(Exercise data)

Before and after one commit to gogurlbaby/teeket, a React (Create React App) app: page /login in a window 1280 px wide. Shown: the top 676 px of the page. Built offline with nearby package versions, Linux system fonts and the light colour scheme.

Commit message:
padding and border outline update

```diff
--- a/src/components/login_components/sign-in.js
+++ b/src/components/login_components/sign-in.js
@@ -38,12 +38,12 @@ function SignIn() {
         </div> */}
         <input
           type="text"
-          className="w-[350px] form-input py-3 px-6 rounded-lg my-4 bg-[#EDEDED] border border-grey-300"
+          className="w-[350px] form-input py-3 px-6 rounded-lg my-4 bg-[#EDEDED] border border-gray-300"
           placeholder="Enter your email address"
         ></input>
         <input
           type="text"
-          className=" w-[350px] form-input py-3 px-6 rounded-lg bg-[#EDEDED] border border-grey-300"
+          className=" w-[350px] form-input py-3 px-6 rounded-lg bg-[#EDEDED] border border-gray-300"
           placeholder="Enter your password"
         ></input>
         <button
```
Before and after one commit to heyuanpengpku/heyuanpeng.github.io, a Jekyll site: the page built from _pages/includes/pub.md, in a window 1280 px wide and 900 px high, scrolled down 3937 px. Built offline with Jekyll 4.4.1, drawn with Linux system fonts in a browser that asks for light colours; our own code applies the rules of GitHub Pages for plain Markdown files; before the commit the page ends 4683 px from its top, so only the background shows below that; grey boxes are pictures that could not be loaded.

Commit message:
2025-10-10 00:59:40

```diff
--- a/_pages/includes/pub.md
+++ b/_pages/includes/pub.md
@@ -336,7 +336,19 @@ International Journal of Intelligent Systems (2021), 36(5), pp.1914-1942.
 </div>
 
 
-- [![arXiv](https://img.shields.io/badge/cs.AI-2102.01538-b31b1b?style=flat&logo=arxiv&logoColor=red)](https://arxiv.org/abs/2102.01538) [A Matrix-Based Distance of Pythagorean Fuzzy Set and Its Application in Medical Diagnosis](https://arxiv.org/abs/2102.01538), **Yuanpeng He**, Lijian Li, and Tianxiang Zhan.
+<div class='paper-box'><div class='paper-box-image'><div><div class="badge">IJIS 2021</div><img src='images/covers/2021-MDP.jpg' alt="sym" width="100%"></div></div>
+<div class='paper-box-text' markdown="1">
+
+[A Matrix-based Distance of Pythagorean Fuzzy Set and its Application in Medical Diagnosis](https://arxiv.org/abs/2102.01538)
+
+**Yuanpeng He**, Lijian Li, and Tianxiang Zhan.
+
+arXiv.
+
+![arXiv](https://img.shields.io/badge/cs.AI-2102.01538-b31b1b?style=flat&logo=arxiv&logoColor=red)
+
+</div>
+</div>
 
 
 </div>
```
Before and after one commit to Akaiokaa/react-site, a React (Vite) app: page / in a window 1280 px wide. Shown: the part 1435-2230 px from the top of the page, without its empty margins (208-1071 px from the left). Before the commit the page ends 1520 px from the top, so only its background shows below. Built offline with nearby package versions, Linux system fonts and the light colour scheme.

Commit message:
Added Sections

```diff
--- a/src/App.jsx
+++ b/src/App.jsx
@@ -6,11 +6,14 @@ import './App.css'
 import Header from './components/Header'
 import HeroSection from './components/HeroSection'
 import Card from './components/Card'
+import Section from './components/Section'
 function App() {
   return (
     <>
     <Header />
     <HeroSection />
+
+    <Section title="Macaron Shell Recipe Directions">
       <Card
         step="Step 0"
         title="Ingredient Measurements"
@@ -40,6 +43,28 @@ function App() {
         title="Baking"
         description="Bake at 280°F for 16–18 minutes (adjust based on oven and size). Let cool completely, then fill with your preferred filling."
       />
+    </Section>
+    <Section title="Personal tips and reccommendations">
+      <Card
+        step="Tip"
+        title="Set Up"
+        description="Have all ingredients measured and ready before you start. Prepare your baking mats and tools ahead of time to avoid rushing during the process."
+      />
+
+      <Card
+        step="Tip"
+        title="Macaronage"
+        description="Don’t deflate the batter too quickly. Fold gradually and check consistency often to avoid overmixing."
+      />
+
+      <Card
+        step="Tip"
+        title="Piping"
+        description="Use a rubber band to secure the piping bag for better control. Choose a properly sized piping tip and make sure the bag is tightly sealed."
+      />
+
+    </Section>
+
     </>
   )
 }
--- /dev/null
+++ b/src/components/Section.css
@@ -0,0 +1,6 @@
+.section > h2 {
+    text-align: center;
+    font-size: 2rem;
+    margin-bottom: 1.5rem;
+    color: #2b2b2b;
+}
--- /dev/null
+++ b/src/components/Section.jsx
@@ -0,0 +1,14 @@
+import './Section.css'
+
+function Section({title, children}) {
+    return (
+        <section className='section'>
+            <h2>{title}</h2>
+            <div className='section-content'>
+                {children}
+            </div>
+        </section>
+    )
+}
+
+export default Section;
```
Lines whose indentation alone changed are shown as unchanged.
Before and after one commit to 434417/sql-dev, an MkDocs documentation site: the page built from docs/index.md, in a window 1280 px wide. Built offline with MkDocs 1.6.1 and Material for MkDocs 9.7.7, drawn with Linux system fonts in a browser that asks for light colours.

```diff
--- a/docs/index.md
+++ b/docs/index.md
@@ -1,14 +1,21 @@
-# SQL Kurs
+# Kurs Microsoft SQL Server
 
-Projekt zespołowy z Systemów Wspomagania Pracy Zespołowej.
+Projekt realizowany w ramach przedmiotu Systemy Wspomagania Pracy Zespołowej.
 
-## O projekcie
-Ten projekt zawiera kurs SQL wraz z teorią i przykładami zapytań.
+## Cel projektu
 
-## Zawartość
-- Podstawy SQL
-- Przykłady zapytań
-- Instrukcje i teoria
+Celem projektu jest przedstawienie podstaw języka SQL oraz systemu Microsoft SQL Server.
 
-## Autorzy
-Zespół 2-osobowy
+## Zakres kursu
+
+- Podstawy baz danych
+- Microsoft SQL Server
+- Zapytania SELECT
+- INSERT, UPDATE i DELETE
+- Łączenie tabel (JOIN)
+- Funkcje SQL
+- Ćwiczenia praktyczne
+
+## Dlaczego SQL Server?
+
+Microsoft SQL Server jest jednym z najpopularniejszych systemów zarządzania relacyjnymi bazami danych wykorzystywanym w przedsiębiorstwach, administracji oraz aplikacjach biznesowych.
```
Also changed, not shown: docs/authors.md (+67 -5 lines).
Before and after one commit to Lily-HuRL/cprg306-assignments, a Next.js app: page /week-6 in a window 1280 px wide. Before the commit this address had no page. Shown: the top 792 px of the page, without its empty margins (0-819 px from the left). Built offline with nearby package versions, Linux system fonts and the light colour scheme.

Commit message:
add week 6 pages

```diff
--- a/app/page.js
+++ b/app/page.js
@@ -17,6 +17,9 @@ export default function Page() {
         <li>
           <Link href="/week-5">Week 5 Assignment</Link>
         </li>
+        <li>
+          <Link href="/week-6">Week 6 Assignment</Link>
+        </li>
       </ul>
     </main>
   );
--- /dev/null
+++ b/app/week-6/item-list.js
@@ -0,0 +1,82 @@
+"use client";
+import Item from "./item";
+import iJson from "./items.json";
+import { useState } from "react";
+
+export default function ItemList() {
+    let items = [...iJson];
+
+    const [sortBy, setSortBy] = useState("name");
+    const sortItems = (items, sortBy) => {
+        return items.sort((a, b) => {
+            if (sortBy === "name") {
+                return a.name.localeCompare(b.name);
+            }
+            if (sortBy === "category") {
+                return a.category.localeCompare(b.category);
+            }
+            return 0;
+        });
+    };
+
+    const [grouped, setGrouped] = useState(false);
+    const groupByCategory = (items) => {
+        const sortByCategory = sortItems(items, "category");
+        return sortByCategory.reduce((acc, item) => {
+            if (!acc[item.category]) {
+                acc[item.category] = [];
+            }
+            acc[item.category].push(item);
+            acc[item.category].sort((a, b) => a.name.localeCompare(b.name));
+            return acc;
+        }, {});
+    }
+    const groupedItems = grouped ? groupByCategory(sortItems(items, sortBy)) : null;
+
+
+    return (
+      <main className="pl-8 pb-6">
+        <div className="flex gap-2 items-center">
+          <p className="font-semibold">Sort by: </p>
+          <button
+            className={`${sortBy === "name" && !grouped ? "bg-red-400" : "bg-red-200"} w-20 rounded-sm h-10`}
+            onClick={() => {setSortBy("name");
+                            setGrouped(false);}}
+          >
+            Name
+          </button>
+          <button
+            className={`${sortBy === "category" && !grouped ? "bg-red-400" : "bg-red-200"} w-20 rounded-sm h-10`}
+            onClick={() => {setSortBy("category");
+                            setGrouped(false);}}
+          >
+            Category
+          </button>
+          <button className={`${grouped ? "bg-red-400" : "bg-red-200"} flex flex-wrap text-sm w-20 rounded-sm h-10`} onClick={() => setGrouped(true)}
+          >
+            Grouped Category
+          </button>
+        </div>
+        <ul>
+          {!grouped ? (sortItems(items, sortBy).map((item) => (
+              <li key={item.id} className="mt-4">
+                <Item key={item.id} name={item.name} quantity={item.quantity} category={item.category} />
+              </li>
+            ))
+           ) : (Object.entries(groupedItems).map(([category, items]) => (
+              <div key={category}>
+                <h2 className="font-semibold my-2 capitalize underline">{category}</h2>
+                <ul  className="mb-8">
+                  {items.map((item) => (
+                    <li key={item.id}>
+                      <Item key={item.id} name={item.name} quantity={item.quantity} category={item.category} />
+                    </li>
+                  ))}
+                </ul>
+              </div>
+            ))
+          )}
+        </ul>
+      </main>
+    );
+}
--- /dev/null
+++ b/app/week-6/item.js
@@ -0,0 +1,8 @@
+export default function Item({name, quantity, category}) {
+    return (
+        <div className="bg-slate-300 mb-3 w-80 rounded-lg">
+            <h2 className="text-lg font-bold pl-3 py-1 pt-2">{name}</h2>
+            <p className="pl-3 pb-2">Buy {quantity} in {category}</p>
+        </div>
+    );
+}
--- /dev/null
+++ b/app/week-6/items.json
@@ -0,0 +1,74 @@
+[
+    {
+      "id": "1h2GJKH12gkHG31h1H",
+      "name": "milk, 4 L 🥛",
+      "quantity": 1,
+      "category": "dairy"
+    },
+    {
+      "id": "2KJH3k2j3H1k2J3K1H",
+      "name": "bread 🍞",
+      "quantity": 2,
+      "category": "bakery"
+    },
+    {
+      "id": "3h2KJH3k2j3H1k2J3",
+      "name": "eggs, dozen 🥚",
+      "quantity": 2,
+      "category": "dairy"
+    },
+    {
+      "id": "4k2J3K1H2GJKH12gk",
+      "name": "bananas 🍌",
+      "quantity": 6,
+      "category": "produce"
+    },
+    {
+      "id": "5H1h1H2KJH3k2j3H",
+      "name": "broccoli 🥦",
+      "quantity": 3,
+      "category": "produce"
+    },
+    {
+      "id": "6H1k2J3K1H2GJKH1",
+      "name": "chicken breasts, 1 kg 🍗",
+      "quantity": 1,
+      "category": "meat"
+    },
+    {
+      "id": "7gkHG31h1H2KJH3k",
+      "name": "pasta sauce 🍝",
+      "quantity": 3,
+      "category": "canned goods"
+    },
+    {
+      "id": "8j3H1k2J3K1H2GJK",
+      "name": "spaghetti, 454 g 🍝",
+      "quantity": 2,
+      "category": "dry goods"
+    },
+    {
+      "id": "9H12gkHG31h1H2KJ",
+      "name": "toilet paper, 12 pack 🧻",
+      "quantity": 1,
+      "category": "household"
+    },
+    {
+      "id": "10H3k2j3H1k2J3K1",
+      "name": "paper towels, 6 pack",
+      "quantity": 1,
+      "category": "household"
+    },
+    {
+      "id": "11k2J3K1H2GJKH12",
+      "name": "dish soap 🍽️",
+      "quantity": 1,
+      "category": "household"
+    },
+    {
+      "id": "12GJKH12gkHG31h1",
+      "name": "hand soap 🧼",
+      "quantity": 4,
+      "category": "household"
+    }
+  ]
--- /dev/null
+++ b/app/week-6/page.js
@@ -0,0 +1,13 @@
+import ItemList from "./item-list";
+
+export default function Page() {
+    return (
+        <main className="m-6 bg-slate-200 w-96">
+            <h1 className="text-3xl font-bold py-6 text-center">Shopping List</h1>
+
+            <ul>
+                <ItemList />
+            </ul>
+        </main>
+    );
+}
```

(End Exercise data)

What is the number of lines in the data holding the word "import"? Reply with that number only.

* **Your response**
10